In the ﬁrst place, carrying out land reform at a time of war, when millions of peasants were in the army, would have ended the effectiveness of the troops. Peasant soldiers would have left their regiments to go back to their villages to claim their allotments. Second, the government did not possess the machinery to carry out an inevitably complex process. Third, the liberal ministers took it for granted that landlords had to be compensated for their property. In 1917, the government obviously lacked the means necessary to compensate those who were about to be dispossessed.
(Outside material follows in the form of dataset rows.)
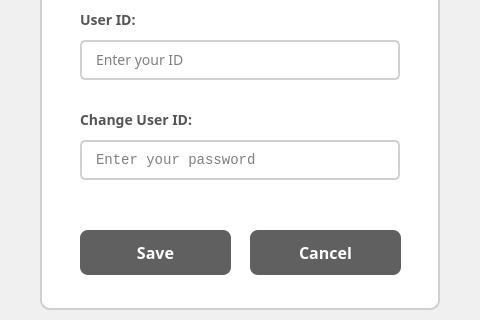
This is ui/Settings/AccountIdEditViewWindow.ui in eguruno1/calth_reader as Qt 5 draws it before an edit; both pictures show x 272 to 752 and y 165 to 485 of the 1024 by 600 pixel window. The edited form follows.
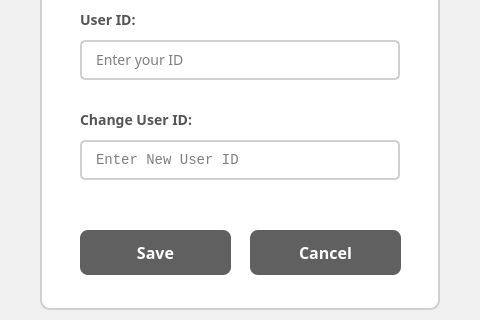
This is the edited form. Icons and pictures are not drawn.

```diff
--- a/ui/Settings/AccountIdEditViewWindow.ui
+++ b/ui/Settings/AccountIdEditViewWindow.ui
@@ -547,7 +547,7 @@
       <enum>QLineEdit::Normal</enum>
      </property>
      <property name="placeholderText">
-      <string>Enter your password</string>
+      <string>Enter New User ID</string>
      </property>
     </widget>
     <widget class="QPushButton" name="pushButton_save">
```
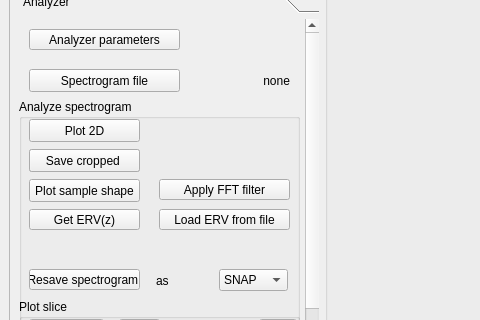
Old version of the form Windows/UIs/MainWindow.ui in the repository al509/ScanLoop; both pictures show x 0 to 480 and y 131 to 451 of the 1065 by 640 pixel window.
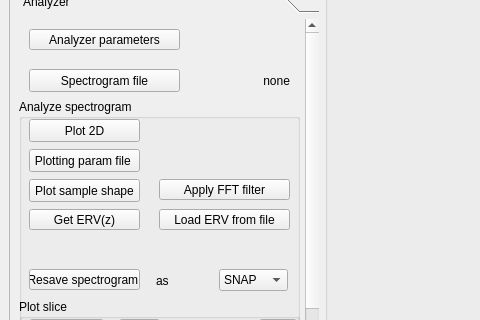
New version of the form.

Diff of the .ui file:
```diff
--- a/Windows/UIs/MainWindow.ui
+++ b/Windows/UIs/MainWindow.ui
@@ -1802,19 +1802,6 @@
               <string>as</string>
              </property>
             </widget>
-            <widget class="QPushButton" name="pushButton_analyzer_save_cropped">
-             <property name="geometry">
-              <rect>
-               <x>10</x>
-               <y>50</y>
-               <width>111</width>
-               <height>23</height>
-              </rect>
-             </property>
-             <property name="text">
-              <string>Save cropped </string>
-             </property>
-            </widget>
            </widget>
            <widget class="QGroupBox" name="groupBox_8">
             <property name="geometry">
```
Left out of the diff: 14 changed lines with no effect on the pictures.
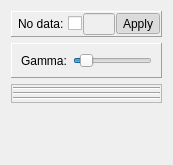
First picture: the form in Code/Common/Gui/mvdColorDynamicsWidget.ui, repository orfeotoolbox/OTB, before the edit.
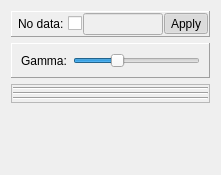
Second picture: the form after the edit. Custom widgets are drawn as their Qt base class.

Commit message: BUG: Fixing gamma correction slider course

What changed in the file:
```diff
--- a/Code/Common/Gui/mvdColorDynamicsWidget.ui
+++ b/Code/Common/Gui/mvdColorDynamicsWidget.ui
@@ -6,8 +6,8 @@
    <rect>
     <x>0</x>
     <y>0</y>
-    <width>173</width>
-    <height>165</height>
+    <width>221</width>
+    <height>175</height>
    </rect>
   </property>
   <property name="sizePolicy">
@@ -139,19 +139,16 @@
       <item>
        <widget class="QSlider" name="gammaSlider">
         <property name="minimum">
-         <number>0</number>
+         <number>-50</number>
         </property>
         <property name="maximum">
-         <number>10000</number>
-        </property>
-        <property name="singleStep">
          <number>100</number>
         </property>
         <property name="pageStep">
-         <number>1000</number>
+         <number>1</number>
         </property>
         <property name="value">
-         <number>1000</number>
+         <number>0</number>
         </property>
         <property name="orientation">
          <enum>Qt::Horizontal</enum>
```
Left out of the diff: 3 changed lines with no effect on the pictures. The commit also changes 1 other file.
They developed institutions, methods of mobilization, and even a vocabulary that would be not so much imitated as rediscovered again and again. The interplay between the demands posed by unexpected and harsh reality and an ideology to which the revolutionaries were deeply committed is a complex and fascinating topic. The Revolution, 1917–1921 31 It would be a mistake to imagine that all the unattractive aspects of Bolshevik policies were the consequence of the cruel and unexpected demands of the time.
On the one hand, they hated Kerensky’s liberal regime with such passion that they would not come to its defense under any circumstances. On the other hand, they underestimated the Bolsheviks. They did not imagine that a band of radicals with outlandish ideas could succeed where tsarist ministers and educated and experienced statesmen had failed: to wit, in governing the country. Moreover, they were so preoccupied with the need to fight the foreign foe that they refused to abandon their positions at the front.
A History of the Soviet Union by Peter Kenez